Victorian Academic Classical

Neoclassical architecture    
CBD032-03.jpg (71241 bytes) cbd3-016-05.jpg (26630 bytes) LEI006S-15.jpg (59915 bytes)
Australian Museum Sydney Police Law Courts Sydney Balmain Post Office and Courthouse  Sydney
During the Victorian era, Western nations shared a belief that the human race was progressing towards ever higher levels of material prosperity. There were grounds for such confidence. The British Empire continued to expand, and many other European nations acquired colonies overseas while promoting industrialisation at home.

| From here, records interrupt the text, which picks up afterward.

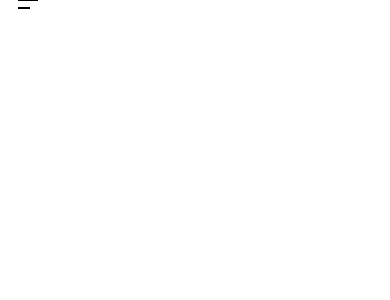
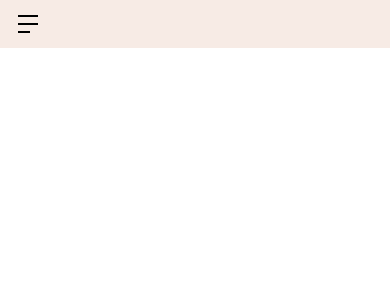
Before and after one commit to ZubarevAlexander/first-react-project-in-process-, a React (Create React App) app: page / in a window 390 px wide. Shown: the top 300 px of the page. Built offline with nearby package versions, Linux system fonts and the light colour scheme; a web font is replaced by a local one.

Commit message:
Adaptive header-top
Адаптив хедера

```diff
--- a/src/components/Header/Header.jsx
+++ b/src/components/Header/Header.jsx
@@ -1,6 +1,7 @@
 import { useState } from "react";
 import SliderPromo from "../SliderPromo";
 import { ads } from "./../../helpers/HeaderAdList";
+import HeaderBottom from "./HeaderBottom/HeaderBottom";
 import HeaderTop from "./HeaderTop/HeaderTop";
 
 const Header = () => {
@@ -10,6 +11,7 @@ const Header = () => {
 		<header className="header" onClick={() => setMenuActive(!menuActive)}>
 			<SliderPromo slides={ads}></SliderPromo>
 			<HeaderTop active={menuActive} setActive={setMenuActive}></HeaderTop>
+			{/* <HeaderBottom></HeaderBottom> */}
 		</header>
 	);
 }
--- a/src/components/Header/HeaderTop/HeaderTop.scss
+++ b/src/components/Header/HeaderTop/HeaderTop.scss
@@ -1,6 +1,17 @@
 .header-top {
+	position: relative;
 	background-color: #F7EBE5;
+	min-height: 48px;
+	@media (max-width: 991.98px) {
 
+	}
+
+	&__logo-mobile {
+		display: none;
+		@media (max-width: 991.98px) {
+
+		}
+	}
 }
 
 .header-top__container {
@@ -16,18 +27,20 @@
 
 }
 
+
 /*Burger*/
 .header-top__burger {
 	display: none;
-	@media (max-width: 1199.98px) {
+	@media (max-width: 991.98px) {
 		display: block;
 		position: absolute; // поменяли на relative/absolute;
-		//top: 41px; // с 18 на 0
+		top: 50%; // с 18 на 0
 		left: 18px; // с 10 на 0
 		width: 30px;
 		height: 18px;
 		cursor: pointer;
 		z-index: 5;
+		transform: translateY(-50%);
 		span {
 			transition: all 0.3s ease 0s;
 			top: calc(50% - 1px);
@@ -67,9 +80,10 @@
 /*Main menu*/
 .menu {
 	&__body {
-		@media (max-width: 1199.98px) {
+
+		@media (max-width: 991.98px) {
 			position: fixed;
-			background-color: #F7EBE5;
+			// background-color: #F7EBE5;
 			width: 100%;
 			height: 100%;
 			left: 0;
@@ -82,7 +96,7 @@
 			&:after {
 				content: "";
 				background-color: #F7EBE5;
-				position: fixed;
+				//position: fixed;
 				top: 0;
 				left: 0;
 				width: 100%;
@@ -101,7 +115,8 @@
 
 .menu__list {
 	display: flex;
-	@media (max-width: 1199.98px) {
+
+	@media (max-width: 991.98px) {
 		display: block;
 		text-align: center;
 		justify-content: center;
@@ -139,6 +154,9 @@
 	flex: 1 1 100%;
 	max-width: 476px;
 	margin-left: 20px;
+	@media (max-width: 991.98px) {
+		display: none;
+	}
 }
 
 .actions__phone {
```
Also changed, not shown: src/components/Header/HeaderTop/HeaderTop.jsx (+4 -5 lines).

The energetic citizens of the United States drove railways across America, settled and developed farmlands, built cities, and laid the foundations for the nation’s industrial might.

A scholarly brand of classical architecture was the ideal language with which the Victorian age could proclaim its confidence and celebrate its achievements when a high degree of formality was needed. From mid-century onwards, the refined elegance of ancient Greece was no longer the ideal, and preferred models were found in the extroverted pomp of imperial Rome and the grandeur of the fully developed European Renaissance. In America, almost every state capitol was clothed in correct classical raiment and had a central dome raised high on a colonnaded drum. The growth of local government in Britain’s booming industrial cities created some impressive and quintessentially Victorian monuments. One of the most influential examples, Leeds Town Hall, is notable for a feature which has no classical precedent—a grandiose central tower which gives the city a visual landmark and proclaims its civic pride. In Britain, Europe, America and Australia there arose innumerable law courts, libraries, art galleries and museums which expressed their importance and dignity through the correct use of the language of classicism.

Buildings in the Victorian Academic Classical style are usually symmetrical in plan and massing unless special conditions (for example, a street- corner site) dictate otherwise. Whether the architecture is exuberant or restrained, façades always display a strong sense of systematic composition, and this is usually achieved by the use of one or more of the five architectural orders (Tuscan, Doric, Ionic, Corinthian, Composite). Classical proportions determine the major subdivisions of the façade and also control the shape, size and placement of smaller elements such as window and door openings. As in all architecture derived from classical models, the parts contribute to the whole while maintaining their individual identity. The design of elements such as pediments, aedicules, consoles, balustrades and mouldings in this style is always in accordance with long-established conventions.